Chris Thome discusses the Rural Digital Opportunity Fund and what it means for the future of high-speed internet access.
The Rural Digital Opportunity Fund, or RDOF, is a $20.4 billion FCC fund to help bridge the digital divide to deploy broadband networks across rural America. Chris Thome, V.P. of Business Development, Rhino Marking & Protection Services, lent his expertise on the subject to shed more light on what RDOF means for rural communities and when people might begin seeing improvements to broadband access.
RDOF launched in 2020 with the first round of funding already allocated. The goal is to get rural America connected by 2030, so those companies whose bids were accepted have a time limit to complete their broadband projects. “In the next 6-8 years, we are going to see a lot of work going on in rural America to get everyone connected,” Thome said.

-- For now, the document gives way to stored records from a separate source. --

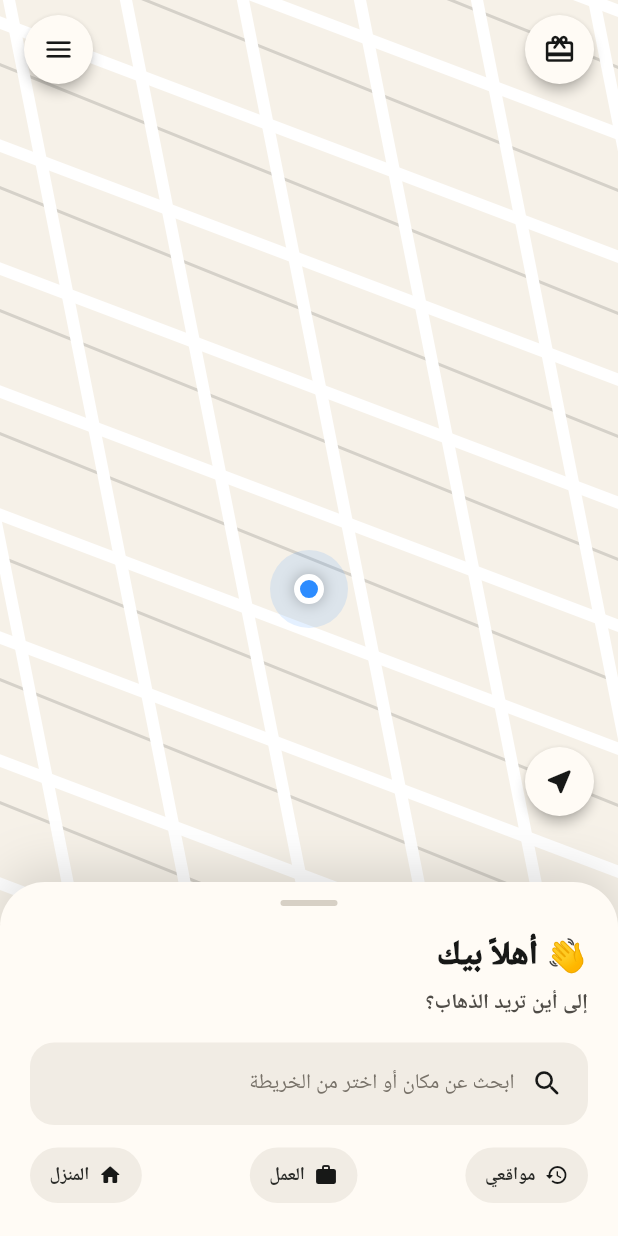
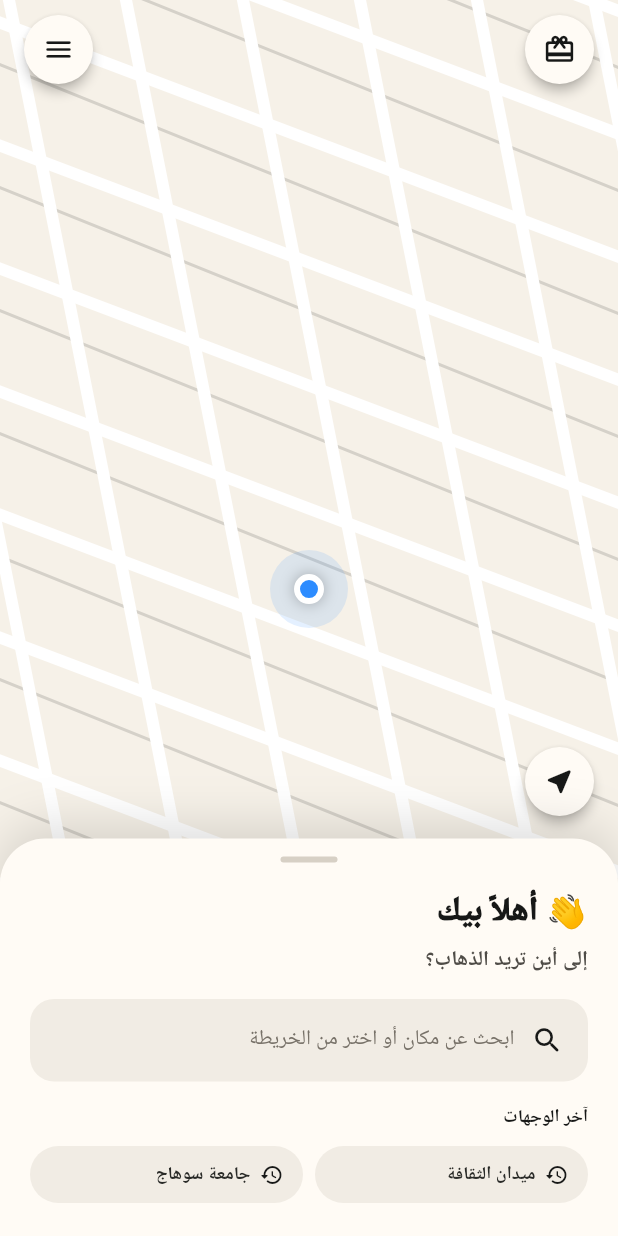
Before and after one commit to omargadelkareem/yalla-go, a Flutter app: the HomePage screen opened by its route, on a phone screen of 412 x 824 dp. Run offline on Flutter 3.47's test engine with Material 3 defaults, Android fonts, the phone set to English and light mode, and no system bars; our stand-ins replace google_fonts; Roboto replaces fonts that are missing (Cairo).

Commit message:
feat: complete rider home drawer history profile and support

```diff
--- a/lib/features/home/presentation/pages/home_page.dart
+++ b/lib/features/home/presentation/pages/home_page.dart
@@ -1,6 +1,9 @@
 import 'package:flutter/material.dart';
 
 import '../../../location/presentation/pages/destination_page.dart';
+import '../../../history/presentation/pages/trip_history_page.dart';
+import '../../../profile/presentation/pages/profile_page.dart';
+import '../../../support/presentation/pages/support_page.dart';
 
 class HomePage extends StatelessWidget {
   const HomePage({super.key});
@@ -8,6 +11,46 @@ class HomePage extends StatelessWidget {
   @override
   Widget build(BuildContext context) {
     return Scaffold(
+      drawer: Drawer(
+        backgroundColor: const Color(0xFFFFFBF5),
+        child: SafeArea(
+          child: Column(
+            children: [
+              const Padding(
+                padding: EdgeInsets.fromLTRB(20, 24, 20, 20),
+                child: Row(
+                  textDirection: TextDirection.rtl,
+                  children: [
+                    CircleAvatar(
+                      radius: 27,
+                      backgroundColor: Color(0xFF171817),
+                      child: Icon(Icons.person_rounded, color: Color(0xFFFFFBF5)),
+                    ),
+                    SizedBox(width: 12),
+                    Column(
+                      crossAxisAlignment: CrossAxisAlignment.end,
+                      children: [
+                        Text('مستخدم Yalla Go', textDirection: TextDirection.rtl, style: TextStyle(color: Color(0xFF171817), fontWeight: FontWeight.w900)),
+                        Text('+20 10 0000 0000', style: TextStyle(color: Color(0xFF817A70), fontSize: 11)),
+                      ],
+                    ),
+                  ],
+                ),
+              ),
+              const Divider(color: Color(0xFFE7E0D6)),
+              _DrawerItem(icon: Icons.history_rounded, label: 'رحلاتي', page: TripHistoryPage()),
+              _DrawerItem(icon: Icons.person_outline_rounded, label: 'حسابي', page: ProfilePage()),
+              _DrawerItem(icon: Icons.notifications_none_rounded, label: 'الإشعارات'),
+              _DrawerItem(icon: Icons.support_agent_rounded, label: 'المساعدة والدعم', page: SupportPage()),
+              const Spacer(),
+              const Padding(
+                padding: EdgeInsets.all(20),
+                child: Text('Yalla Go • Sohag', style: TextStyle(color: Color(0xFF817A70), fontSize: 11)),
+              ),
+            ],
+          ),
+        ),
+      ),
       backgroundColor: const Color(0xFFF6F1E8),
       body: Stack(
         children: [
@@ -17,7 +60,7 @@ class HomePage extends StatelessWidget {
               padding: const EdgeInsets.fromLTRB(16, 10, 16, 0),
               child: Row(
                 children: [
-                  _MapButton(icon: Icons.menu_rounded, onTap: () {}),
+                  Builder(builder: (menuContext) => _MapButton(icon: Icons.menu_rounded, onTap: () => Scaffold.of(menuContext).openDrawer())),
                   const Spacer(),
                   _MapButton(icon: Icons.card_giftcard_rounded, onTap: () {}),
                 ],
@@ -126,13 +169,19 @@ class HomePage extends StatelessWidget {
                       ),
                     ),
                     const SizedBox(height: 15),
-                    const Row(
-                      mainAxisAlignment: MainAxisAlignment.spaceBetween,
+                    const Text(
+                      'آخر الوجهات',
+                      textDirection: TextDirection.rtl,
+                      textAlign: TextAlign.right,
+                      style: TextStyle(color: Color(0xFF171817), fontSize: 12, fontWeight: FontWeight.w800),
+                    ),
+                    const SizedBox(height: 10),
+                    Row(
+                      textDirection: TextDirection.rtl,
                       children: [
-                        _QuickPlace(icon: Icons.home_rounded, label: 'المنزل'),
-                        _QuickPlace(icon: Icons.work_rounded, label: 'العمل'),
-                        _QuickPlace(
-                            icon: Icons.history_rounded, label: 'مواقعي'),
+                        Expanded(child: _QuickPlace(icon: Icons.history_rounded, label: 'ميدان الثقافة')),
+                        SizedBox(width: 8),
+                        Expanded(child: _QuickPlace(icon: Icons.history_rounded, label: 'جامعة سوهاج')),
                       ],
                     ),
                   ],
@@ -273,5 +322,23 @@ class _MapPainter extends CustomPainter {
   }
 
   @override
-  bool shouldRepaint(covariant CustomPainter oldDelegate) => false;
+  bool shouldRepaint(CustomPainter oldDelegate) => false;
 }
+
+class _DrawerItem extends StatelessWidget {
+  const _DrawerItem({required this.icon, required this.label, this.page});
+  final IconData icon;
+  final String label;
+  final Widget? page;
+  @override
+  Widget build(BuildContext context) => ListTile(
+    trailing: Icon(icon, color: const Color(0xFFB98B52)),
+    leading: const Icon(Icons.chevron_left_rounded, color: Color(0xFF817A70)),
+    title: Text(label, textDirection: TextDirection.rtl, textAlign: TextAlign.right,
+      style: const TextStyle(color: Color(0xFF171817), fontWeight: FontWeight.w700)),
+    onTap: () {
+      Navigator.pop(context);
+      if (page != null) Navigator.push(context, MaterialPageRoute(builder: (_) => page!));
+    },
+  );
+}
```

With so much activity planned in the next decade, Thome noted that allocating the proper materials and resources is a must. The real winners will be the companies getting out in front of their needs by planning appropriately. Those needs include labor, fiber, duct, markers, and marking products.

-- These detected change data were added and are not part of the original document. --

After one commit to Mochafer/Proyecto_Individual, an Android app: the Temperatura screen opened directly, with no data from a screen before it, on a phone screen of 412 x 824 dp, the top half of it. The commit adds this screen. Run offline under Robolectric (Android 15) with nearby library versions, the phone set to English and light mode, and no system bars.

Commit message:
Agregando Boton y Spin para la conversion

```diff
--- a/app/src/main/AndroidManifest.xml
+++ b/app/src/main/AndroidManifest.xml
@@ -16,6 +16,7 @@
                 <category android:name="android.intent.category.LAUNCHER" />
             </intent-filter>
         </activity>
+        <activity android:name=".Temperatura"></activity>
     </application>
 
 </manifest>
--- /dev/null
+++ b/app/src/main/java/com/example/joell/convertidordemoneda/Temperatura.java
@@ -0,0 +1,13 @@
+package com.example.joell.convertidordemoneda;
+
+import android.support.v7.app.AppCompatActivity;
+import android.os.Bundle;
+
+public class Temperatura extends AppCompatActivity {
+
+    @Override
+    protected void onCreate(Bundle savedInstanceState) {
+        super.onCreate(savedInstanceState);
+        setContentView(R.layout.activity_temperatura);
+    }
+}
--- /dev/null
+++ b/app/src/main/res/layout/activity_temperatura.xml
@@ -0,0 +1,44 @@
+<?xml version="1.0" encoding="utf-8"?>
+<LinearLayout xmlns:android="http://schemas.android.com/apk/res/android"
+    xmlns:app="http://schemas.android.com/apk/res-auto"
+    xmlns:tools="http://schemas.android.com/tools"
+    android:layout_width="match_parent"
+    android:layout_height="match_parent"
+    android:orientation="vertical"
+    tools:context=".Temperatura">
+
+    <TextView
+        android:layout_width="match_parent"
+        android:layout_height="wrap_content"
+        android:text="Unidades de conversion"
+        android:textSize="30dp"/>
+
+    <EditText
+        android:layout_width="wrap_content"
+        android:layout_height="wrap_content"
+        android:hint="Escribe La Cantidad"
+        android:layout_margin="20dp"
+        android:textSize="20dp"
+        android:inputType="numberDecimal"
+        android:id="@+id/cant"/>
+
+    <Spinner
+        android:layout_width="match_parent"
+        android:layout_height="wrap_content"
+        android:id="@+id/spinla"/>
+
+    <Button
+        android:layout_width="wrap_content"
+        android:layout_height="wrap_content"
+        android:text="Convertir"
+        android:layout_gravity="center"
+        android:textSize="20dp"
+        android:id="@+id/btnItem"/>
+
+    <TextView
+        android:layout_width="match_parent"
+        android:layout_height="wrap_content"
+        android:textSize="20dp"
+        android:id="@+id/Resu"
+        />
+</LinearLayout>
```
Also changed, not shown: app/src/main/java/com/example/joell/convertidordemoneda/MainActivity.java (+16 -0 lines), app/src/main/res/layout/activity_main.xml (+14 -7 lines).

And why is having access to needed supplies so important? Thome mentioned that much of the work expected to get rural areas the broadband access they need will come from tier 3 operators who don’t always have access to the same resources as tier 1 operators. They often rely on outside consulting engineers to help them achieve their goals. “We’ve been working with those consulting engineers to try and help them understand when you’re designing these systems for these small, rural operators; there are the things you need to have in place,” Thome said. With collaboration and cooperation from all involved, rural areas will soon experience high-speed internet access like everyone else.